GOAL OF THE EXERCISE -> Pick out the lines below with "table" and list them.

[SUPPLIED MATERIAL Boundary: Start]

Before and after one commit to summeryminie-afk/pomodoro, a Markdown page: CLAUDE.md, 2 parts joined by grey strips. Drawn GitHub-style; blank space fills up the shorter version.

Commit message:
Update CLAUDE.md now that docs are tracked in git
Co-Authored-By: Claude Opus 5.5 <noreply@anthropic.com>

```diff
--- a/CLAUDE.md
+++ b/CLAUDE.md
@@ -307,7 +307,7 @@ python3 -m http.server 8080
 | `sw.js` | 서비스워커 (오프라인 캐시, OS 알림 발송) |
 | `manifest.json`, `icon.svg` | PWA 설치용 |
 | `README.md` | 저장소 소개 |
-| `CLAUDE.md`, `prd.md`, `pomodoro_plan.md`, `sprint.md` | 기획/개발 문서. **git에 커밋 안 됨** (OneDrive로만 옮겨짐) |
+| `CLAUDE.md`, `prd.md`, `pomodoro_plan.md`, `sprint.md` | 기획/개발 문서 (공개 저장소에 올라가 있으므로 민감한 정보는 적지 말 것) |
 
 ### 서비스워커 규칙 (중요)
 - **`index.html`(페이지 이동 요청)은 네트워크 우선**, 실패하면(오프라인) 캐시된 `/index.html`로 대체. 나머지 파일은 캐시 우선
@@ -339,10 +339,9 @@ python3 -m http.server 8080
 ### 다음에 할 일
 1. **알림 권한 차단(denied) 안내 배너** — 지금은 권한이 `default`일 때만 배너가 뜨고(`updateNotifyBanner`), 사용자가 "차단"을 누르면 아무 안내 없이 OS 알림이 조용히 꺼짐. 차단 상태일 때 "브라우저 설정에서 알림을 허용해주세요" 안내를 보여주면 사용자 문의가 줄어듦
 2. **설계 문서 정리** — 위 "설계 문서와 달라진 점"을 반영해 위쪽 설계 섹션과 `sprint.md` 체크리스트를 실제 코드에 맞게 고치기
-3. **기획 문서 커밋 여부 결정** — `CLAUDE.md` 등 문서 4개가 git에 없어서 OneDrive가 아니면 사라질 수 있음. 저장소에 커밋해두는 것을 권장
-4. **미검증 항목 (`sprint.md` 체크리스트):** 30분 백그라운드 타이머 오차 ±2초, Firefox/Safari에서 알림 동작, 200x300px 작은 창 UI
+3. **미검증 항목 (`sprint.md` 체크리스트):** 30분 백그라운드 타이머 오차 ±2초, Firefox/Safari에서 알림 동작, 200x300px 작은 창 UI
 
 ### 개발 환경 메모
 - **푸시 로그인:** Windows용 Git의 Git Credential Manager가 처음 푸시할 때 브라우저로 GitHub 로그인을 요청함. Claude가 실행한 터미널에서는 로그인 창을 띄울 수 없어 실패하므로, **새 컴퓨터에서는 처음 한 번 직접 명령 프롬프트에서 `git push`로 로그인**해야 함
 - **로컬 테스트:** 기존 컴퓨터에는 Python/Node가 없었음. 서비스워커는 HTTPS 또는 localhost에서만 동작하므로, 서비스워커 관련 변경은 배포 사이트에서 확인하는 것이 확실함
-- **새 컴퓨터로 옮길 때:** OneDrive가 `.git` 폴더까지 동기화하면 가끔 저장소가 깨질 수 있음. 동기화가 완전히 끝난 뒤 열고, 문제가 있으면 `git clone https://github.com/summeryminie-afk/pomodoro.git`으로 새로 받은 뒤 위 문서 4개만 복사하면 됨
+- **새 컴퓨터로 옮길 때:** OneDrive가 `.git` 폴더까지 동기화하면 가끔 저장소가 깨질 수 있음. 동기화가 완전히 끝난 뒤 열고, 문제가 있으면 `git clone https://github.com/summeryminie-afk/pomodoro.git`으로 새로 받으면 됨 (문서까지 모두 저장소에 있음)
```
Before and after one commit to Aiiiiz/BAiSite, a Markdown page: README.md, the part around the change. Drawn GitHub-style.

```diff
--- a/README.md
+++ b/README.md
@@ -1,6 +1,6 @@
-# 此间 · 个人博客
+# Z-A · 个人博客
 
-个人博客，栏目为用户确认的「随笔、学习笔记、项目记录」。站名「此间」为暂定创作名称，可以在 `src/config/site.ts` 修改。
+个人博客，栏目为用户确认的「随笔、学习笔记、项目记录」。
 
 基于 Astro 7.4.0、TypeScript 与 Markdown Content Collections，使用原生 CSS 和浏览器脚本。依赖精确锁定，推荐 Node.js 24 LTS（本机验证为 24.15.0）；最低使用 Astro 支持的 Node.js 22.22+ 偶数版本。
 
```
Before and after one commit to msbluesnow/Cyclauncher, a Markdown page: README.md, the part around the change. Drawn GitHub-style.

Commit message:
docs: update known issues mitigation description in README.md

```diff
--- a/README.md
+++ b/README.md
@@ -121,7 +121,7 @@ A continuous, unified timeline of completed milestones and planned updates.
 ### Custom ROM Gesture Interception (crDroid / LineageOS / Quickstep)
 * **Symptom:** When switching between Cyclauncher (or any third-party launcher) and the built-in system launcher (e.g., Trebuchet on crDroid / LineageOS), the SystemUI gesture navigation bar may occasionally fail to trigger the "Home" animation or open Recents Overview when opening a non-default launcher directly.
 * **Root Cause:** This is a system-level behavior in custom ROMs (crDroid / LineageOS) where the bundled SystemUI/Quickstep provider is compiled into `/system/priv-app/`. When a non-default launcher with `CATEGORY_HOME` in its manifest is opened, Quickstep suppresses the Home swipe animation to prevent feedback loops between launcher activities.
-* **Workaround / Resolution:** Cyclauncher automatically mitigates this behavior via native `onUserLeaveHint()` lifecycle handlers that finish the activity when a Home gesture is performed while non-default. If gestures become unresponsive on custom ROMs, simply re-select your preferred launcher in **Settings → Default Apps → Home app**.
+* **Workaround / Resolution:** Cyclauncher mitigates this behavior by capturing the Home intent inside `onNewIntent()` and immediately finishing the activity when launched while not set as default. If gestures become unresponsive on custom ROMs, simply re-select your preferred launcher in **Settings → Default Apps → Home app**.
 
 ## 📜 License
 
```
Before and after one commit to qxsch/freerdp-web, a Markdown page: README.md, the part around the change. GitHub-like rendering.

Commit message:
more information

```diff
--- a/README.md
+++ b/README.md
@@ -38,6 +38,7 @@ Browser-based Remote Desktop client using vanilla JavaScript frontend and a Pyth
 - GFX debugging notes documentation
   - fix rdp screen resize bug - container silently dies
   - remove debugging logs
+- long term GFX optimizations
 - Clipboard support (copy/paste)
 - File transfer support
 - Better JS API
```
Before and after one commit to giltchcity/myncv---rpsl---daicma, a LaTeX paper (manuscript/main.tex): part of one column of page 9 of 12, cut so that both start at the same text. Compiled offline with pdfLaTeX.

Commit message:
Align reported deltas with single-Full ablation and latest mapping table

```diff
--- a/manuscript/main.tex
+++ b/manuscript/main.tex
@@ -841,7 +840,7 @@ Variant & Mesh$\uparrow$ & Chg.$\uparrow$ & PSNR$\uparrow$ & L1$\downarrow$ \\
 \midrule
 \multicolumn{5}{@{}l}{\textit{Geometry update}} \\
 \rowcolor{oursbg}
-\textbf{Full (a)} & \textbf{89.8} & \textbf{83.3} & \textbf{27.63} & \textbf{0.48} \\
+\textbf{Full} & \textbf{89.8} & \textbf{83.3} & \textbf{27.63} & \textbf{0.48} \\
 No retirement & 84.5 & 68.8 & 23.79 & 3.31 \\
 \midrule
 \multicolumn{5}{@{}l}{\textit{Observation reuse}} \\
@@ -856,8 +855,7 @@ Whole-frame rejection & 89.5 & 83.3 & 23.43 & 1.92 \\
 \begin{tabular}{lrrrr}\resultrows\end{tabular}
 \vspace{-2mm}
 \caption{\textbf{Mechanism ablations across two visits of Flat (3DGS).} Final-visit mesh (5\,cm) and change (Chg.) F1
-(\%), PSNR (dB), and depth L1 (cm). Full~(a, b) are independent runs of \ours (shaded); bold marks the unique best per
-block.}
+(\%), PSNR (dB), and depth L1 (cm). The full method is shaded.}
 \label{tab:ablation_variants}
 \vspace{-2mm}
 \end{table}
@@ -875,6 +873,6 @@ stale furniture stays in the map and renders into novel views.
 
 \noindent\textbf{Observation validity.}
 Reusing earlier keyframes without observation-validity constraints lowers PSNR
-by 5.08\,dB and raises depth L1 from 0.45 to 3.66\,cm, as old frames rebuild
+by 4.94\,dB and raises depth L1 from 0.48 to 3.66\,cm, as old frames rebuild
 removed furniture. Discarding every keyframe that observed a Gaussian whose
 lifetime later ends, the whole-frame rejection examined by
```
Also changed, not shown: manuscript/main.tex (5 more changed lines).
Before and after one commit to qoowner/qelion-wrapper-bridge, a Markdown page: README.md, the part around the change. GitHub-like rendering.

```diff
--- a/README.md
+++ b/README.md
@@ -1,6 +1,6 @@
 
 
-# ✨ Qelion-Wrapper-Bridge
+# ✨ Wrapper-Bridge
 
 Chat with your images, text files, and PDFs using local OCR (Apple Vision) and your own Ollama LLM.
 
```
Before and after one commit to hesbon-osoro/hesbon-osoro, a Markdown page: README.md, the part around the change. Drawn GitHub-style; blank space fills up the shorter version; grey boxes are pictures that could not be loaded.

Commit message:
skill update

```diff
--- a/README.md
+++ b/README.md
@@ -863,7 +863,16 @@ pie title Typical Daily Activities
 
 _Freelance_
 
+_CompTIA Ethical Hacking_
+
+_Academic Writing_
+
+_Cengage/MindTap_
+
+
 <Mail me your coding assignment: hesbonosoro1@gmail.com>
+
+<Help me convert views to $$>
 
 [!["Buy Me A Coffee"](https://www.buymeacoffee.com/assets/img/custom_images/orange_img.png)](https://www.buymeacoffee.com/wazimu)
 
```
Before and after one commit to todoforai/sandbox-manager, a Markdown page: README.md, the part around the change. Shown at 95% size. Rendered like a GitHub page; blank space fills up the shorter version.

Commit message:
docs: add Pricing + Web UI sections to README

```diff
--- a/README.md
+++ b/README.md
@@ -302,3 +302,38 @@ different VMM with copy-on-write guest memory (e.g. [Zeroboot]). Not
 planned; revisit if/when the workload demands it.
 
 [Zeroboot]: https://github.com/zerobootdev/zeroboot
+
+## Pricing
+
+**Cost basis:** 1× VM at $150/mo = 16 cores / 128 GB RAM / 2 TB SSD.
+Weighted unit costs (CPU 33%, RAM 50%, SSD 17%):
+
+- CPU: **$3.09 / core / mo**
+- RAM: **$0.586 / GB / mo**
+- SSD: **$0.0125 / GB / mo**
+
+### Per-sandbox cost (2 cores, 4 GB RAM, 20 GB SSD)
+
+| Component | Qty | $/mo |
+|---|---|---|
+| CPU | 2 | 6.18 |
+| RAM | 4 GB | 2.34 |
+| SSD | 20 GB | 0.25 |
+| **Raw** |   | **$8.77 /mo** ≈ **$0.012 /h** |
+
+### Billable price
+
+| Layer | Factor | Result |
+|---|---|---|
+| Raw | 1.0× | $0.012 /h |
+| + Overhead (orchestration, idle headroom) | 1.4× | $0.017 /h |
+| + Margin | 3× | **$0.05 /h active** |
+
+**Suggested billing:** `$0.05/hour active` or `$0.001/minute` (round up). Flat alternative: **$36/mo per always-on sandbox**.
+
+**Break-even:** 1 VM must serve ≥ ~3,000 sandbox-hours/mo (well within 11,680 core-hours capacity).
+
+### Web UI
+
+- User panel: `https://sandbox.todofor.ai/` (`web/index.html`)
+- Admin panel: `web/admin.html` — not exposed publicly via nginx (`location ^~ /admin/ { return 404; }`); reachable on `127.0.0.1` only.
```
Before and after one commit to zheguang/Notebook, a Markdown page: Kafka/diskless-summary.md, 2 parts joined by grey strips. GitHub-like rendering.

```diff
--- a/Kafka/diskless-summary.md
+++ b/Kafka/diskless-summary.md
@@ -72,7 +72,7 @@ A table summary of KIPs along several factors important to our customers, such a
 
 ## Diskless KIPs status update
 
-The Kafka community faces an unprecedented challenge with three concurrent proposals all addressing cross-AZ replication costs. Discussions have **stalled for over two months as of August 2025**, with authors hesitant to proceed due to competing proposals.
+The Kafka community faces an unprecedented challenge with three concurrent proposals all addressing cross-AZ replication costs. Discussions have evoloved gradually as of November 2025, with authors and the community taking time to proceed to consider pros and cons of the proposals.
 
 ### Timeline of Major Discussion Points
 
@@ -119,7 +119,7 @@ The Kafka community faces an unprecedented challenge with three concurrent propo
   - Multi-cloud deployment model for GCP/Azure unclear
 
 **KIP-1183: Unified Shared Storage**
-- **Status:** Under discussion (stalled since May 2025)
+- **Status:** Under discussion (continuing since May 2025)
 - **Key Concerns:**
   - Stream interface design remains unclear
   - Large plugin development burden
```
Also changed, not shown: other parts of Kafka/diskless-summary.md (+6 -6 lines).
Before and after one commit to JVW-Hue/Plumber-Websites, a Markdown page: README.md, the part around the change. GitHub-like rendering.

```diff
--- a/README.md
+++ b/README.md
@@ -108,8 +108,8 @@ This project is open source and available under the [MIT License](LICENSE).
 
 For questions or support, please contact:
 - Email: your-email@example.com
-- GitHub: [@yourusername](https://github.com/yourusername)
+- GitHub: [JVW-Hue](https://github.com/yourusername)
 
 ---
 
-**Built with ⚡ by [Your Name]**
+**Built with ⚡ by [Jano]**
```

[SUPPLIED MATERIAL Boundary: End]

OUTPUT FOR THIS EXERCISE ->
Align reported deltas with single-Full ablation and latest mapping table
 \end{table}
@@ -72,7 +72,7 @@ A table summary of KIPs along several factors important to our customers, such a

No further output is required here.